KUALA LUMPUR, Nov 4 – SHOULD the Transport Ministry approve the 30 per cent bus fare hike proposed by public transport providers and supported by the Land Public Transport Commission (SPAD), then, passengers would be considerably out of pocket. If one’s current bus fare is RM1 (a paltry sum almost non-existent these days), with the approval the fare rises to RM1.30.
When one is a commuter, in a single day one would be paying an extra 60 sen. For a five-day work week that totals RM3. In a month this will amount to roughly RM12. It may not seem much, but, to those living on a minimum wage of RM900 a month (those who most dependent on the bus service) this is a sizeable portion of their monthly income. And, when the journey is long, the increase in money terms can be considerable.
What is the point of promises to exempt the cost of public transportation from the Goods and Services Tax when the proposed fare hike is way over the GST’s six per cent? Furthermore, the GST will impact on the cost of taking a taxi because taxi rentals are subject to it. Between the application for a fare increase of between 30 and 40 per cent and the tax burden, the consumer with few alternatives is a captive.
Those with alternatives, meaning, a car, will again clog the roads and increase the country’s carbon footprint, and, of course, contribute to global warming. When public transport is put beyond the means of those most needing it, then the outcome is obvious and negative to the nation’s wellbeing. Even when taking into consideration operating costs that must, under the recent inflationary pressures, have increased, the fact remains that 30 per cent is a huge jump that pockets already shallow must bear on top of the bad service they are subject to on a daily basis.

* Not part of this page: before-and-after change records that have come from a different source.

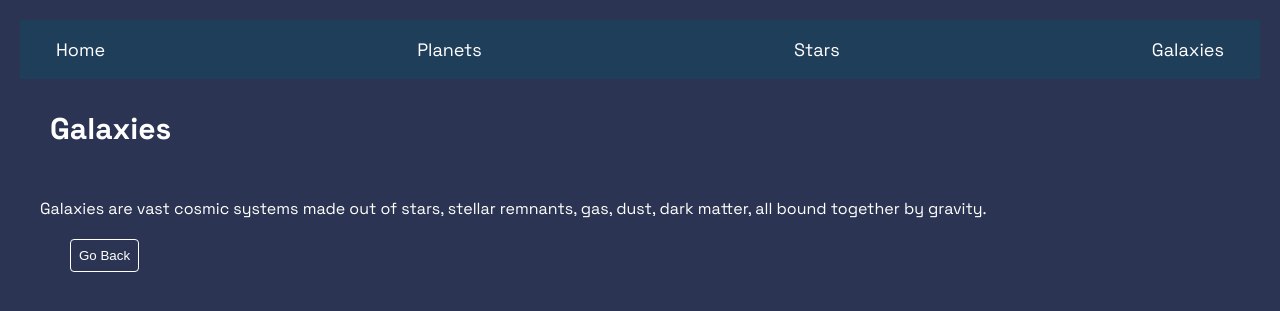
Repository: rmdayberry/Cosmic-Encyclopedia
Page: /galaxies
These files come from the project's save history. The page is drawn as it stood at one moment and after the next save; the edit follows.
The browser window is 1280 px wide. The pictures show the whole page.
The project was rebuilt for these pictures with package versions that can differ from the ones it lists, and the page was loaded fresh each time. Also part of the build but not shown: vite.config.js, src/pages/Homepage.js.

Above is the page before, as saved 2024-08-31 16:12:37.

After the next save:
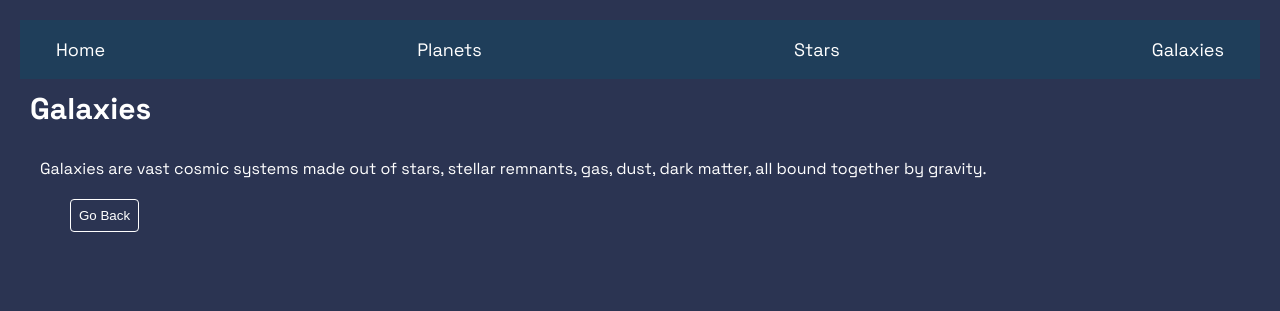
Saved 13 s later.
--- a/src/index.css
+++ b/src/index.css
@@ -61,5 +61,5 @@ button {
 
 .content-title {
   font-size: 30px;
-  padding: 30px;
+  padding: 10px;
 }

Buses are notorious for their irregularity, adding unnecessary hours to journeys which are normally ones that take a passenger to and from work. The resultant stress translates into heavier demands on a healthcare that, no matter how good it has become in recent years, is unnecessarily stretched to the limits. That it adds to inefficiencies affecting the economy cannot be understated.

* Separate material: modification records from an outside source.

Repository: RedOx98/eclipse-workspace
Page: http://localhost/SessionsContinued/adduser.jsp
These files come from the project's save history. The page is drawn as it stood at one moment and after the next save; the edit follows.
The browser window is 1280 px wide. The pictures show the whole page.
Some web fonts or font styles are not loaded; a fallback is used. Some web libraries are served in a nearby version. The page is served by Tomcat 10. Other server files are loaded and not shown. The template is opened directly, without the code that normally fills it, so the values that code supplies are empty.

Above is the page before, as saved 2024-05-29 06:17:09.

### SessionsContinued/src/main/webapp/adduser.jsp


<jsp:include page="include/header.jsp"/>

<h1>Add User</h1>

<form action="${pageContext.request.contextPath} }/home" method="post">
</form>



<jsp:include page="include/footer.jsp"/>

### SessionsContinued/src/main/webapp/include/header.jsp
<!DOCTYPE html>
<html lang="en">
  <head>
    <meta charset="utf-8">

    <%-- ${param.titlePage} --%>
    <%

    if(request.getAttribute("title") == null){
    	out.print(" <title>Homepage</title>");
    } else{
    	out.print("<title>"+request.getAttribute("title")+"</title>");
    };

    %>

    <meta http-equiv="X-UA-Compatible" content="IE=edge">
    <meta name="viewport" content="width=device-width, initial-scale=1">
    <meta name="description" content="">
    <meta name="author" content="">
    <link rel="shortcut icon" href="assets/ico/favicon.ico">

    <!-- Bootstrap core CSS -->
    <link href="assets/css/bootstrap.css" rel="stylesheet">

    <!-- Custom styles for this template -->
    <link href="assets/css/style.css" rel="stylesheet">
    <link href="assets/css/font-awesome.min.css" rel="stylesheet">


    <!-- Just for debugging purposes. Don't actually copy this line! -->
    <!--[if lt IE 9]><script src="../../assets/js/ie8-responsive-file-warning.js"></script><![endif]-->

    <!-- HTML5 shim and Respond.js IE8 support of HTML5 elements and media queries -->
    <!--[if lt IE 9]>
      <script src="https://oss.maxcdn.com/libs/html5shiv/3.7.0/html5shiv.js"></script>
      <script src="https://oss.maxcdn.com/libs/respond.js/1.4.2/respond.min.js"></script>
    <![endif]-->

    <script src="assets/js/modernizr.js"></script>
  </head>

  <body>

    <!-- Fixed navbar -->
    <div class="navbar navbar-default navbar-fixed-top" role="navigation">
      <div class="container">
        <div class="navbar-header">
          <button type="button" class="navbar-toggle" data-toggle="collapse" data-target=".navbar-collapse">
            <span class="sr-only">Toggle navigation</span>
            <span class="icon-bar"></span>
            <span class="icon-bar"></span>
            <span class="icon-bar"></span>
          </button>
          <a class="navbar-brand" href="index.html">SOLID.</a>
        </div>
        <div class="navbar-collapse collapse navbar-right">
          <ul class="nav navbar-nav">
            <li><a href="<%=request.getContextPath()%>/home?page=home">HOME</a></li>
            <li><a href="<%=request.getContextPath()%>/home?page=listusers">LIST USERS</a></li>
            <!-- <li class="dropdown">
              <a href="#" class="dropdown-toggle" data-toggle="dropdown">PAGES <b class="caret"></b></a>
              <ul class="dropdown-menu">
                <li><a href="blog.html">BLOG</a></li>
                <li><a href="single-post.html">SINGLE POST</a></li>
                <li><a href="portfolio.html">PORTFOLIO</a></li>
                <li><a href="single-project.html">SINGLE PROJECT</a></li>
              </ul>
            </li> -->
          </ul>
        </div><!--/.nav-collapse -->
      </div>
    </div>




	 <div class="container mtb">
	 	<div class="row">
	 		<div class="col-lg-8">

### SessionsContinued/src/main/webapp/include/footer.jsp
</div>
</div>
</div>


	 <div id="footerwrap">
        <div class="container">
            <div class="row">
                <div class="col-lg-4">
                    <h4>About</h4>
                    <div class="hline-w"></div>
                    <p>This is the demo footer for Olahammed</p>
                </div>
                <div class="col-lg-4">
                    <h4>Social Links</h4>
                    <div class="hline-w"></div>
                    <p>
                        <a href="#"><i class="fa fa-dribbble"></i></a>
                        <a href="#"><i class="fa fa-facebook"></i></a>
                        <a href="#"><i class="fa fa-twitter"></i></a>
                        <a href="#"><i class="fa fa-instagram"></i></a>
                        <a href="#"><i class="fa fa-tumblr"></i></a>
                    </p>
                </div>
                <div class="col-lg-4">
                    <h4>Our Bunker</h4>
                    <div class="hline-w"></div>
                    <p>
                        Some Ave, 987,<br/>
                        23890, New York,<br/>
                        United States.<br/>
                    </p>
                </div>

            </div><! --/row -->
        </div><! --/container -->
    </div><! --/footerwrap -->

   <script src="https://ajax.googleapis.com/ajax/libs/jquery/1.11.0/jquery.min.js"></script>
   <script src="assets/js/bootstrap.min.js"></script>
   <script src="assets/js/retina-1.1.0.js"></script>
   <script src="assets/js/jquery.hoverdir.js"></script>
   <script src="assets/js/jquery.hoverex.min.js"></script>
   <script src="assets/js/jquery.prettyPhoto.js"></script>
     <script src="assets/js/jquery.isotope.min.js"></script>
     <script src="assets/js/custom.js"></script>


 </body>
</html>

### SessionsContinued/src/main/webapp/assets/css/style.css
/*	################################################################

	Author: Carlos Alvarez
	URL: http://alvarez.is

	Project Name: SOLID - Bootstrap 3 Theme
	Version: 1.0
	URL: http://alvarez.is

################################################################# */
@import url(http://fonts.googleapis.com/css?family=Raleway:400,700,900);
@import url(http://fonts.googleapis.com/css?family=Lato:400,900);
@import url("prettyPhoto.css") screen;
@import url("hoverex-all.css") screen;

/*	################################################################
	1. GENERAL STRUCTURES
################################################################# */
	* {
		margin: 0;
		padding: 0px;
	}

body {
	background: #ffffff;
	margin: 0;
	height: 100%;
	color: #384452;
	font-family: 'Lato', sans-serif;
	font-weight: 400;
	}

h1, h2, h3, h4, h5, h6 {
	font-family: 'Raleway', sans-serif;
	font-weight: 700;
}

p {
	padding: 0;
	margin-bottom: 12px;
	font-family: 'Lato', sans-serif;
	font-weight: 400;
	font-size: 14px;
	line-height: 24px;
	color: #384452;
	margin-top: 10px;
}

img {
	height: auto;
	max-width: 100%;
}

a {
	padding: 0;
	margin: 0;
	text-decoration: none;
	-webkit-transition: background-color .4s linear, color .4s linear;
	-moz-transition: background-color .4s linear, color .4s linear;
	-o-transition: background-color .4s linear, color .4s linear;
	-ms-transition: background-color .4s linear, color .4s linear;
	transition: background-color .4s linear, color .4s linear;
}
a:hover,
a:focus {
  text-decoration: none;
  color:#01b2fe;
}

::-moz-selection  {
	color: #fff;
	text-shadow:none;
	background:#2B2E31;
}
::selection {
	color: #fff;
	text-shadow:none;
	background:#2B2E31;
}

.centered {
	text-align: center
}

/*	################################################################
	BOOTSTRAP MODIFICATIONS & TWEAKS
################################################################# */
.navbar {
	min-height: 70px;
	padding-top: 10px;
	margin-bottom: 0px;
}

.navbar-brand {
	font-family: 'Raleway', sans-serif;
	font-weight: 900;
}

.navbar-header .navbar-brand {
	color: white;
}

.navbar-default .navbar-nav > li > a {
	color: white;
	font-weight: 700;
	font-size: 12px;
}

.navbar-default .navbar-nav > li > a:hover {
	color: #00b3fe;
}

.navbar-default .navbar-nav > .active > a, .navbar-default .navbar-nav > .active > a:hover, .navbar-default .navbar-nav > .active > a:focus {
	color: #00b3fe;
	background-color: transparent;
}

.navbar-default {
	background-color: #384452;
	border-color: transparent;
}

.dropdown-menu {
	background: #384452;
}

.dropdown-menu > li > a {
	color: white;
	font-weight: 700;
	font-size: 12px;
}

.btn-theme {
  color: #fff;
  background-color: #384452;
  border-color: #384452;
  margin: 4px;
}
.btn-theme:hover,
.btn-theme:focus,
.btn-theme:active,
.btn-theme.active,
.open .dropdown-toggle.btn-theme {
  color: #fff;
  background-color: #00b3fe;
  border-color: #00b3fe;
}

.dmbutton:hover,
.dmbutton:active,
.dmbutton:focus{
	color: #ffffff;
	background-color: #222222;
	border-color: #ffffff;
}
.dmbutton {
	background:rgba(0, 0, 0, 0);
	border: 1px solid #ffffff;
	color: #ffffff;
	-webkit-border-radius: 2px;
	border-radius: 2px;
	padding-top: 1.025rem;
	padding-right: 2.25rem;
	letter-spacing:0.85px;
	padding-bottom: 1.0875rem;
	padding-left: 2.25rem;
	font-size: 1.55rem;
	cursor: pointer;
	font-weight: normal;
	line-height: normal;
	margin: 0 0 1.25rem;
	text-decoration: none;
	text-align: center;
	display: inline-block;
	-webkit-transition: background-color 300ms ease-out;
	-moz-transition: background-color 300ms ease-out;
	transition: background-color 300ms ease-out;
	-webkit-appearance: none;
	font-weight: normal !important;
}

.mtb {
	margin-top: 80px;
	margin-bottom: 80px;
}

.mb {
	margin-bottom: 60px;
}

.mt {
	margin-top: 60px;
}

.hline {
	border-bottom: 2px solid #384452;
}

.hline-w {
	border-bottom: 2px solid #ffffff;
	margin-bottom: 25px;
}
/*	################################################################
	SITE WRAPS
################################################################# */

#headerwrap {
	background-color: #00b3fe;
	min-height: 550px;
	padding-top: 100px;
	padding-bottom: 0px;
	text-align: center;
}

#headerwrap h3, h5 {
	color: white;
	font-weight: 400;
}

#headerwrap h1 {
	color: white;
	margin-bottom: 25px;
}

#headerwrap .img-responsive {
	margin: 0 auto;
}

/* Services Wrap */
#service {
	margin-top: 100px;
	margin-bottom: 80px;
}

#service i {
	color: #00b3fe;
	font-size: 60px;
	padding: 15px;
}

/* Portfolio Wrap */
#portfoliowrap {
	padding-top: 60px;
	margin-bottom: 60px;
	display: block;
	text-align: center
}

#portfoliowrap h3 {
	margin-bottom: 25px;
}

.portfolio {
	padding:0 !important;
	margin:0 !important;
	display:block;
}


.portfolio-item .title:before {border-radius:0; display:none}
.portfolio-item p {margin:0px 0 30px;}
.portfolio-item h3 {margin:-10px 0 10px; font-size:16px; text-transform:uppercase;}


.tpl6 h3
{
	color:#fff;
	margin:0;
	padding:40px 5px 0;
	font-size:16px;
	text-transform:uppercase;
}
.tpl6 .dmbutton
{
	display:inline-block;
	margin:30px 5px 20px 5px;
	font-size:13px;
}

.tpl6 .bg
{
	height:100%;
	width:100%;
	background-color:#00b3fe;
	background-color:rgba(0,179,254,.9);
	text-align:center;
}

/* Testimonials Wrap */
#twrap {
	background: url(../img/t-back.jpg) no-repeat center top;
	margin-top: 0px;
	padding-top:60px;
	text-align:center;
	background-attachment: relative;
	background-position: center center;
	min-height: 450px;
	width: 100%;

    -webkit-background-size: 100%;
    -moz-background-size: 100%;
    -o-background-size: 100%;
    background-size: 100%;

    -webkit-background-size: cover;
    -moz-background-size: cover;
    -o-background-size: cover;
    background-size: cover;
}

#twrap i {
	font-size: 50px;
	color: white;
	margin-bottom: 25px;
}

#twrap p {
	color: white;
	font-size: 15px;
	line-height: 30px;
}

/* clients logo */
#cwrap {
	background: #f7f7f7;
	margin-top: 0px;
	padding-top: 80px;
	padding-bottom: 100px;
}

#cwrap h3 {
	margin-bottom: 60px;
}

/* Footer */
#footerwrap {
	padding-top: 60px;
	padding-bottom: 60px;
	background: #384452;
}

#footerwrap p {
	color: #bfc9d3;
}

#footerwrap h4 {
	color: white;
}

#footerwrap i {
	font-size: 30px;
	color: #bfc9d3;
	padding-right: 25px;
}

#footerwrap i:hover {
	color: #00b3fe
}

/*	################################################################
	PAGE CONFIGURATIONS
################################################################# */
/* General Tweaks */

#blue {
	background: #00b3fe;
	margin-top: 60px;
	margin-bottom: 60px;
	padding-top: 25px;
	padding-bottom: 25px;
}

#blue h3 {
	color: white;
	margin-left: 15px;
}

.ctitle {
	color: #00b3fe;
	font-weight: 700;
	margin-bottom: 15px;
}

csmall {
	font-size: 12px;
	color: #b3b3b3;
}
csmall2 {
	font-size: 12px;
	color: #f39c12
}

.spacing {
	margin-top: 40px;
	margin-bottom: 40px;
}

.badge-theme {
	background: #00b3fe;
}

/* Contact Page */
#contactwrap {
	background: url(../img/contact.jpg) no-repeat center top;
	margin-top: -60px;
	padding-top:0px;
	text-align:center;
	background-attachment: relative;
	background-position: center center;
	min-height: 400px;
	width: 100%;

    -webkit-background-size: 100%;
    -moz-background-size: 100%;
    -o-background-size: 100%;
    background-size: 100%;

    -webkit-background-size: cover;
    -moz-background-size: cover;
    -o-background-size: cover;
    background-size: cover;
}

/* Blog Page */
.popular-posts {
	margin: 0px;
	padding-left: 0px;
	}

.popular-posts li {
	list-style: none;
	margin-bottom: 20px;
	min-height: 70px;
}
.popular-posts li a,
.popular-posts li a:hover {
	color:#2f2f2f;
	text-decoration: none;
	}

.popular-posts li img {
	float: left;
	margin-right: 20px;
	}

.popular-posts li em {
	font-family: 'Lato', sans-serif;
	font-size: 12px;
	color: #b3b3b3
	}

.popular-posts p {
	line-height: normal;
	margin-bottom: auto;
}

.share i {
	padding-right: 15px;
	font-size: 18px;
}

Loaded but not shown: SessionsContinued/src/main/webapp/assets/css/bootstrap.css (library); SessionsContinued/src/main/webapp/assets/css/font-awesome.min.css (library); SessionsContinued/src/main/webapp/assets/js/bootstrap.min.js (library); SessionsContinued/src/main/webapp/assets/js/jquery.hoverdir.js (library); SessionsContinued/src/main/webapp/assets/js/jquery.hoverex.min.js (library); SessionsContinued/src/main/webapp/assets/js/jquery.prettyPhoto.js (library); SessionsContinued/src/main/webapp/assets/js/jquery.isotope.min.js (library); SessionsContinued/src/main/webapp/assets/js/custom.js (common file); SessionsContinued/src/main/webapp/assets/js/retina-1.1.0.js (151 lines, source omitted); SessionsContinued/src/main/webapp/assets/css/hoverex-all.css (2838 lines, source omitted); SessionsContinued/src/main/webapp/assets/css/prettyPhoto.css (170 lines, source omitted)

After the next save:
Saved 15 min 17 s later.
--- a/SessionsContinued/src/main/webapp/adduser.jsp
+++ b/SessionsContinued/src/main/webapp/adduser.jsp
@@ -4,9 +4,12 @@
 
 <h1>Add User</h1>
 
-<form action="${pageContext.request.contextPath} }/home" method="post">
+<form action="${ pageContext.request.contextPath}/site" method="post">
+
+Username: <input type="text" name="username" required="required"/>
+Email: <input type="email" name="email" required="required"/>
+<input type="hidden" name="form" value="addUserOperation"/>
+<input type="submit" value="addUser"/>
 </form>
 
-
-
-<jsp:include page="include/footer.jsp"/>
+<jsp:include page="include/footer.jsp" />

Why, then, should one industry be singled out for mollycoddling? Taxis are no better. Although it is illegal, they turn down inconvenient fares all the time. And because this is rampant, a negotiated fare instead of metered fare becomes the norm, especially during peak hours. SPAD’s function is to protect the interests of consumers: to ensure safety standards, efficiency and affordability.
Arbitrary fare rises are illegal because of this. But, when it positions itself as the champion of public transport operators, empathetic to their grouses even while failing to demand the necessary operating standards from them, something is amiss. SPAD’s duty to the public is obviously not the priority it should be.